Tensing Norgay was a Sherpa. Sherpas were contracted by mountaineering expeditions both as mountain guides and for hauling the food, water, oxygen, and other supplies up the mountains of Tibet. First, a base camp was established. Sherpas made sure it was kept fully stocked by making repetitive trips from the local villages. Then a succession of ever higher camps was established, and the Sherpas continued their role of ferrying supplies ever higher up the mountain. As they got higher into the thinning atmosphere, the work got more and more exhausting, and the hardest step of all was the setting up and provisioning of the camp just below the summit. But once that had been done, the assault team had its chance—and if they were unsuccessful a backup team could always try from this same setting-off point.

This, of course, I am proposing as a metaphor for how we can regularly climb out of Earth’s gravity well and proceed onwards with exploring interplanetary space. Reaching the geopotential plateau is our new Everest. We have already done it in the sixties, of course, but that was the 5% solution. I am looking for the 0.5% solution. I believe what we need for success is the equivalent of the Camps and the Sherpas.

We already have the Base Camp, and boy, what a base camp it is. Our Base Camp is in LEO, where we have been refining our capabilities for over 50 years, and is now represented by all the comforts and facilities at the International Space Station. But what is missing is the perhaps less salubrious high altitude camp just below the summit, i.e., just at the edge of Earth’s gravity well. If we had a camp there, and it were kept supplied with the right assortment of items needed to make the “final assault” possible, interplanetary travel could become a matter of routine. And following our analog, what are the “Sherpas”? We need a fleet of tugs regularly traveling between “base camp” and the “high altitude camp”, that is, between LEO/ISS and the high altitude station (call it “Gateway Earth”).
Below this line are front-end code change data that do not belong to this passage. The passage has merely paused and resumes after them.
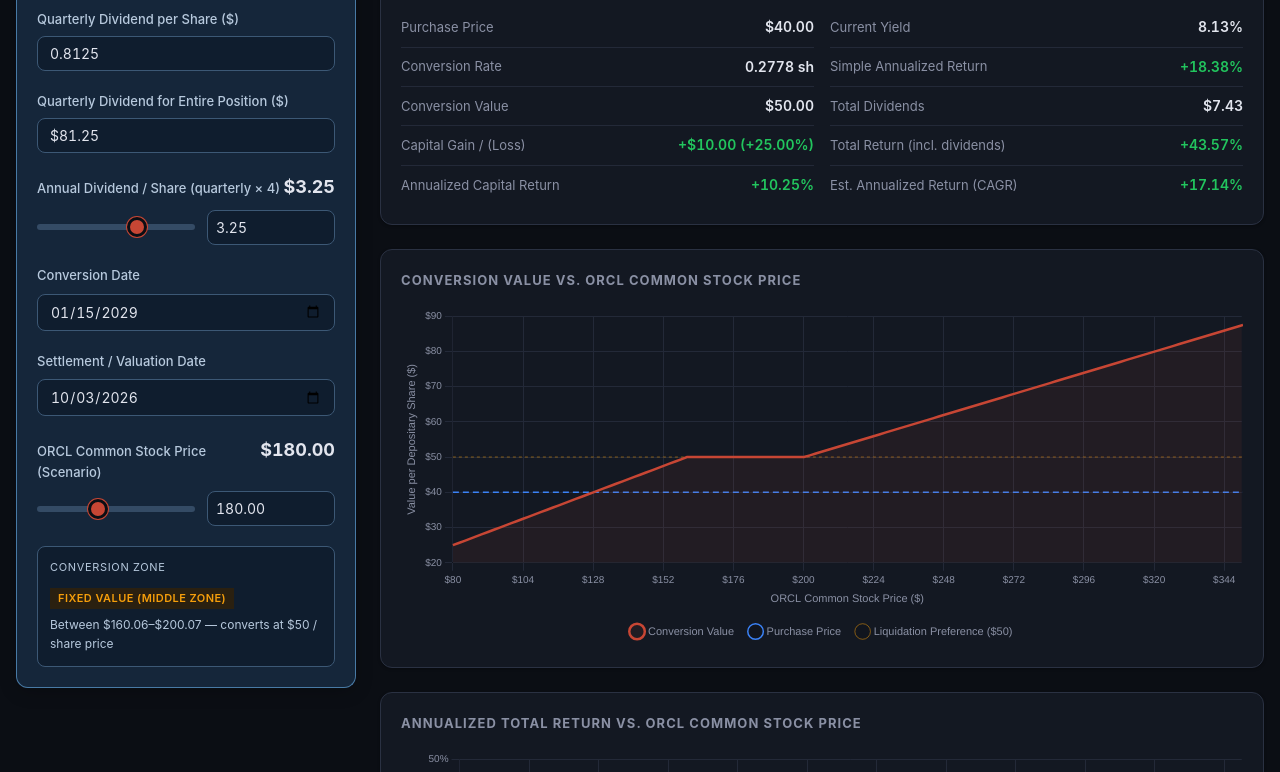
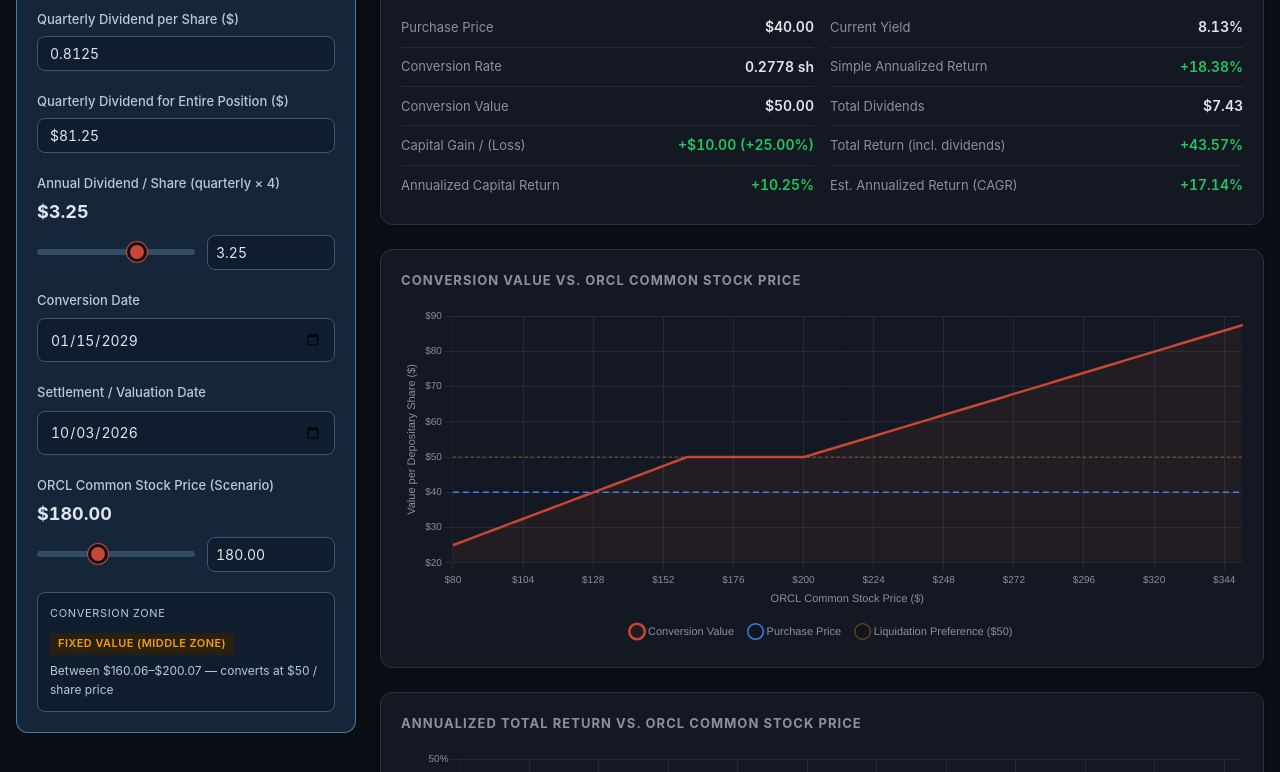
Before and after one commit to tab-dez/orcl-yield-calculator, a plain HTML site: page index.html in a window 1280 px wide. Shown: the part 960-1732 px from the top of the page. Drawn offline with nearby package versions, Linux system fonts and the light colour scheme; a web font is replaced by a local one.

Commit message:
Add files via upload

```diff
--- a/index.html
+++ b/index.html
@@ -291,34 +291,56 @@ input[type="text"]:focus { outline: none; border-color: var(--color-primary); }
 @media (max-width: 600px) { main { padding-left: 12px; padding-right: 12px; } .card { padding: 14px; } .chart-container { height: 280px; } .chart-container canvas { max-height: 280px; } .breakdown-item { flex-wrap: wrap; gap: 4px 8px; } }
 @media (max-width: 380px) { .chart-container { height: 250px; } .chart-container canvas { max-height: 250px; } }
 
-/* A distinct input workspace; scoped colors leave results unchanged. */
 .inputs-panel {
-  background: #15263A;
-  border: 1px solid #487AA5;
-  border-top: 4px solid #69AEF2;
-  --color-surface-2: #0F1D2E;
-  --color-surface-dynamic: #344B65;
-  --color-border: #3C5875;
-  --color-text-muted: #B7C9DD;
-  box-shadow: 0 4px 18px rgba(0, 0, 0, 0.2);
+ background: #15263A; border: 1px solid #487AA5; border-top: 4px solid #69AEF2;
+ --color-surface-2: #0F1D2E; --color-surface-dynamic: #344B65;
+ --color-border: #3C5875; --color-text-muted: #B7C9DD;
+ box-shadow: 0 4px 18px rgba(0,0,0,0.2);
 }
 .inputs-panel > .card-title { color: #A7D3FF; }
-.inputs-panel input:focus-visible {
-  outline: 2px solid #69AEF2;
-  outline-offset: 2px;
-}
+.inputs-panel input:focus-visible { outline: 2px solid #69AEF2; outline-offset: 2px; }
 [data-theme='light'] .inputs-panel {
-  background: #EDF5FF;
-  border-color: #80B4E5;
-  border-top-color: #2978C5;
-  --color-surface-2: #FFFFFF;
-  --color-surface-dynamic: #CFDFEF;
-  --color-border: #A8C7E6;
-  --color-text-muted: #475D75;
-  box-shadow: 0 4px 18px rgba(30, 80, 130, 0.08);
+ background: #EDF5FF; border-color: #80B4E5; border-top-color: #2978C5;
+ --color-surface-2: #FFFFFF; --color-surface-dynamic: #CFDFEF;
+ --color-border: #A8C7E6; --color-text-muted: #475D75;
+ box-shadow: 0 4px 18px rgba(30,80,130,0.08);
 }
 [data-theme='light'] .inputs-panel > .card-title { color: #245C91; }
 [data-theme='light'] .inputs-panel input:focus-visible { outline-color: #2978C5; }
+
+/* Keep native date controls within the input card, including mobile WebKit. */
+.inputs-panel .input-group {
+  width: 100%; max-width: 100%; min-width: 0; min-inline-size: 0;
+}
+.inputs-panel .input-label { min-width: 0; flex-wrap: wrap; gap: 4px; }
+.inputs-panel .input-label-text { overflow-wrap: anywhere; }
+#conversion-date, #settlement-date {
+  display: block;
+  box-sizing: border-box;
+  width: 100%; max-width: 100%; min-width: 0;
+  inline-size: 100%; max-inline-size: 100%; min-inline-size: 0;
+  margin: 0;
+  min-height: 44px;
+  line-height: 1.25;
+  -webkit-appearance: none;
+  appearance: none;
+}
+#conversion-date::-webkit-date-and-time-value,
+#settlement-date::-webkit-date-and-time-value {
+  min-width: 0;
+  text-align: left;
+}
+#conversion-date::-webkit-datetime-edit,
+#settlement-date::-webkit-datetime-edit {
+  min-width: 0;
+  padding: 0;
+}
+@media (max-width: 600px) {
+  #conversion-date, #settlement-date {
+    font-size: 16px;
+    padding: 10px 8px;
+  }
+}
 </style>
 </head>
 <body>
@@ -1096,8 +1118,7 @@ function linkInputs(slider, numInput) {
     if (value < min || value > max) return;
     if (value < Number(slider.min)) slider.min = String(value);
     if (value > Number(slider.max)) slider.max = String(value);
-    slider.value = String(value);
-    update();
+    slider.value = String(value); update();
   }
   function fromSlider() { numInput.value = Number(slider.value).toFixed(2); update(); }
   slider.addEventListener('input', fromSlider);
```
No doubt many would be content to stay at Base Camp forever, but that is not what base camps are for. We are supposed to use them to move on upwards.

With this perspective, it does not matter where or when we reach the “ultimate objective”, because with the Gateway Earth and the supporting tug infrastructure in place, we shall thereafter have ready access to the entire geopotential plateau, and all destinations from that point onwards would consequently require relatively little energy—whether it be for the Moon, Mars, asteroids, Moons of Jupiter, etc. We would have put in place the equivalent of the series of camps up Everest, or the Interstate Highway System, to provide the next generation with what it needs to press onwards.

There are, of course, always limitations to analogs, and this Everest one is no exception. For the space equivalent we do not need the series of camps at higher altitudes, just the base camp and the one at the edge of Earth’s gravity well. But we do need to make sure that we have our Sherpas ready to do the job of ferrying supplies and people between the base camp and Gateway Earth. We need the tugs—reusable and refuelable—to sustain the outpost at Gateway Earth. I suspect that space tourists would be interested in that journey, and therefore Gateway Earth and the tugs can probably be partially funded commercially.

We have now been at Base Camp for over 50 years, and there is no denying that it is an excellent base camp, especially as now represented by the ISS. No doubt many would be content to stay at Base Camp forever, but that is not what base camps are for. We are supposed to use them to move on upwards. Let’s build our Gateway Earth camp, and engage our Sherpa tugs, to provide the highway into interplanetary space for succeeding generations.